At the end of An Historical Account of Coffee, the merchant’s letter promotes free market trade and discourages Parliament from interfering with wages affecting coffee demand and yields. To the merchant, and to herbalists such as John Ellis, coffee was as much a matter of politics as it was a matter of culture and economics.
As ubiquitous as coffee is today, the modern industry faces the threat of climate change—Ethiopia, now the fifth largest producer of coffee in the world, faces the challenge of preparing for the rise in temperature this century. Ethiopia could lose up to 60% of its suitable farming land by the year 3000.
Differences in climatic variables by 2020 could make coffee production economically impractical for producers. Higher temperatures, long droughts punctuated by intense rainfall, more resilient pests, and plant diseases have resulted in damaged coffee yields in recent years. Based on a case study of Veracruz, Mexico, coffee production responds significantly to seasonal temperature patterns, particularly winter temperature, and changes in minimum wage. Climate change forecasts a dark future—one in motion today—for the cultural staple.
Today the greatest challenge of the earth’s inevitable rise in temperature means farmable land used for coffee plants will be reduced, and the coffee that can grow may ripen too quickly to develop the flavor and acidity that can create high-quality blends. As Fothergill suggested in his letter, “Let the coffee be planted in a soil as similar to its natural one as possible.”
While severe weather impacts coffee farmers in Ethiopia and Brazil, it seems that technology and innovation serves as the solution: with rampant deforestation in coffee-producing countries, more farming land has opened up, producing record yields. Coffee’s future relies heavily on the careful navigation of the world’s climate crisis, and how technology develops and governments adapt policy to prepare for temperatures rising.
As Dr. Carl Sagan once said, “You have to know the past to understand the present.” By using Ellis’ volume, we can see the changes coffee has been through, and how resilient it has been despite these economical and climatic variables.
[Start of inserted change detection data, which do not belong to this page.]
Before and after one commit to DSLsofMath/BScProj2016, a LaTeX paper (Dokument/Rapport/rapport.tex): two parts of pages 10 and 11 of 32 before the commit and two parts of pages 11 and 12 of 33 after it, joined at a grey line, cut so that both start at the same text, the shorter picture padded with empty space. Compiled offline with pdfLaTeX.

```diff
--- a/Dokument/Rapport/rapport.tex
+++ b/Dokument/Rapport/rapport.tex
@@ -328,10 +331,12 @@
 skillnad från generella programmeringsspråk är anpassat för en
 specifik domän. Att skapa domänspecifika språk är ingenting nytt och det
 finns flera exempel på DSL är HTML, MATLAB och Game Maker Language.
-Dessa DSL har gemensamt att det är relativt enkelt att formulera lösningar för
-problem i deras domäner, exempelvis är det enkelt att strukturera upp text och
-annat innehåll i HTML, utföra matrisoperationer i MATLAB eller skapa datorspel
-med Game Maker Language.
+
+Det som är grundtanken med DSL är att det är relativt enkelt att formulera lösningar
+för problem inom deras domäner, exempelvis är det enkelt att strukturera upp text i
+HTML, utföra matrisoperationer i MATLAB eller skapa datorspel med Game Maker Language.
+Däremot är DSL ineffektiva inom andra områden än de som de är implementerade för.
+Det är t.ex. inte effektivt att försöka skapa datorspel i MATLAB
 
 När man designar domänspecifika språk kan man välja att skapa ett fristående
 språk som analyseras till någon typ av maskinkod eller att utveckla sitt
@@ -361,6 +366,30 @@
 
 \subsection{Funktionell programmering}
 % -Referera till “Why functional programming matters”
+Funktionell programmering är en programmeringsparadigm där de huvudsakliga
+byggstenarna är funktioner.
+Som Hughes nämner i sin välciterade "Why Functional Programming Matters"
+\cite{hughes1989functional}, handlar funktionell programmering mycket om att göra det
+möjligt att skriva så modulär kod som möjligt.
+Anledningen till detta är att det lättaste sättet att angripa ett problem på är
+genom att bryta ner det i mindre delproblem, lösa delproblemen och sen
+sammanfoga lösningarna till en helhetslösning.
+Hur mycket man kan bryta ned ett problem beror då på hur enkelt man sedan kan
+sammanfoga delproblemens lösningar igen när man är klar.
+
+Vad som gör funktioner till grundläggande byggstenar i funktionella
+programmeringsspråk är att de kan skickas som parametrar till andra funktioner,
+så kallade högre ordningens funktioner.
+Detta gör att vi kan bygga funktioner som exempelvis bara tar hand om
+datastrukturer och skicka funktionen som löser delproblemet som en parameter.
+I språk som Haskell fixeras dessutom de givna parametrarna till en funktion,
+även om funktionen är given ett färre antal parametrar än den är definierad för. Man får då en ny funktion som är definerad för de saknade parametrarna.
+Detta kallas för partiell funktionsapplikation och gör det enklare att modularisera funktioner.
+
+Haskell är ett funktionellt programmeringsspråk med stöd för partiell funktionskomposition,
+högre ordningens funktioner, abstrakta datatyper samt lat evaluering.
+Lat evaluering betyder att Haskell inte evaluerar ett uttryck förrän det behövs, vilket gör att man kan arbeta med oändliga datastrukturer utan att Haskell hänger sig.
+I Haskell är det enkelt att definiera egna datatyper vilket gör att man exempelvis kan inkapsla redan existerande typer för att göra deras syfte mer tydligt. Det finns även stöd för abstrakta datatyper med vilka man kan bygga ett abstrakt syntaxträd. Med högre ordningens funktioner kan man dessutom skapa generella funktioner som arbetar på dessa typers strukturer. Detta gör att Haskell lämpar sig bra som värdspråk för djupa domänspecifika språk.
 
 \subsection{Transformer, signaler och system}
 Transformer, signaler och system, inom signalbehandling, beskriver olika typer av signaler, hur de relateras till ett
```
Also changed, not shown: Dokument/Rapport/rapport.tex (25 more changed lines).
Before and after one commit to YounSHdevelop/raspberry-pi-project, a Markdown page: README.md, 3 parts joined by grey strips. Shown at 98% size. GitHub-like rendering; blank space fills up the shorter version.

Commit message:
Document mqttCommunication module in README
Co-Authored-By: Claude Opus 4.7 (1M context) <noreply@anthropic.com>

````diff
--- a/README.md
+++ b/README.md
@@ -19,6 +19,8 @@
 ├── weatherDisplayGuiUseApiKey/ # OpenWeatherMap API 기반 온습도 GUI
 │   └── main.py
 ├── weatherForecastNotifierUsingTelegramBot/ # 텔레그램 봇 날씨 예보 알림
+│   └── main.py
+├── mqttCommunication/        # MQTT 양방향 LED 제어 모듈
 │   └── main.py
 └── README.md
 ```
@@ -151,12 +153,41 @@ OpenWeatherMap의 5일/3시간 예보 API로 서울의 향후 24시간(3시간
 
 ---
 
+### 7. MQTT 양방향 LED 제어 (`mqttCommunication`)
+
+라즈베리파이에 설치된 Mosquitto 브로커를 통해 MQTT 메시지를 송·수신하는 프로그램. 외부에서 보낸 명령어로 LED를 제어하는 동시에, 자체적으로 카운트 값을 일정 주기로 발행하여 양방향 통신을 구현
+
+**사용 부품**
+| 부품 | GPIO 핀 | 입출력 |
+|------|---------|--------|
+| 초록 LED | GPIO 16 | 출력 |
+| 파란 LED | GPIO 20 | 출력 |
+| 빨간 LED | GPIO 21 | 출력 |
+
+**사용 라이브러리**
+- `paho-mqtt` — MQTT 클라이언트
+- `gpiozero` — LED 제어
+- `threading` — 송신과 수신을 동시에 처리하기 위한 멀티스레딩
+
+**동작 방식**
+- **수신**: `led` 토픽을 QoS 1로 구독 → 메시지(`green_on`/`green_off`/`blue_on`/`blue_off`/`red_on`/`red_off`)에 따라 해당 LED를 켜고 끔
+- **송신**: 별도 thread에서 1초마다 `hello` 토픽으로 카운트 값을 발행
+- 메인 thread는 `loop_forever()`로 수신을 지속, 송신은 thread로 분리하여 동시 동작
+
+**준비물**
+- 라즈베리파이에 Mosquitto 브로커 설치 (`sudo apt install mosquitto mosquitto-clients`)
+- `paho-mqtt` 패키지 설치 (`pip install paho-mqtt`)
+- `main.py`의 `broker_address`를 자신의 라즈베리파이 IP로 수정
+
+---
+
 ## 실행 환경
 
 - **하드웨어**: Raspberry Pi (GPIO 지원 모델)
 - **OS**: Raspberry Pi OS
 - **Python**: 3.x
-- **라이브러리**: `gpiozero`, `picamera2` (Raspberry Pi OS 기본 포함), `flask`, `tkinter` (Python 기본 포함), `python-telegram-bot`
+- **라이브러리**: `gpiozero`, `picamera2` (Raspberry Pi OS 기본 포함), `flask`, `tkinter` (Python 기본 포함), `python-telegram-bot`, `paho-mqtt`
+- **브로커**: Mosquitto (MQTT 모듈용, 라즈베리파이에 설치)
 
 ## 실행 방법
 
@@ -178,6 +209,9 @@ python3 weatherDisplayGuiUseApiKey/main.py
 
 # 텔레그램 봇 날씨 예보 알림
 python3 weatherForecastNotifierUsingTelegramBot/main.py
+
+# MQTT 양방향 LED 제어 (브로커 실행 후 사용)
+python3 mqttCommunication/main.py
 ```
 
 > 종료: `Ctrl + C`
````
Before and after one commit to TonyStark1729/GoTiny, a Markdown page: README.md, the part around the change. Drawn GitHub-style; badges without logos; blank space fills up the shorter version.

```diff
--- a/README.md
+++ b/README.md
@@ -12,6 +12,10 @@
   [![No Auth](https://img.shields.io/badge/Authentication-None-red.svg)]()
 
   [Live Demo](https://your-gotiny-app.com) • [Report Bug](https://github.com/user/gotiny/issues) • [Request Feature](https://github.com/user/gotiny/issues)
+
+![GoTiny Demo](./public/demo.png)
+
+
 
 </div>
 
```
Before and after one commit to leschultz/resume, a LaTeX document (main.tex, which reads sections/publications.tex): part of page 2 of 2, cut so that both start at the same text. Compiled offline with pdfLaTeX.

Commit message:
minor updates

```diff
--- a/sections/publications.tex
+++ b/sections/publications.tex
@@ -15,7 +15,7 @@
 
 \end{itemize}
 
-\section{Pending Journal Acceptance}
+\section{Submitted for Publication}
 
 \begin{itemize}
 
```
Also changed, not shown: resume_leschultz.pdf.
Ellis’ fascination with Coffea arabica led him to share historical knowledge that connected coffee to the challenges its producers would face.
Eventually Ellis would turn his research to the topic of coffeehouses becoming a hub for exchanging ideas in Europe. Interested in the globalization of plant life, he went on to publish volumes on the methodology of transporting plants overseas.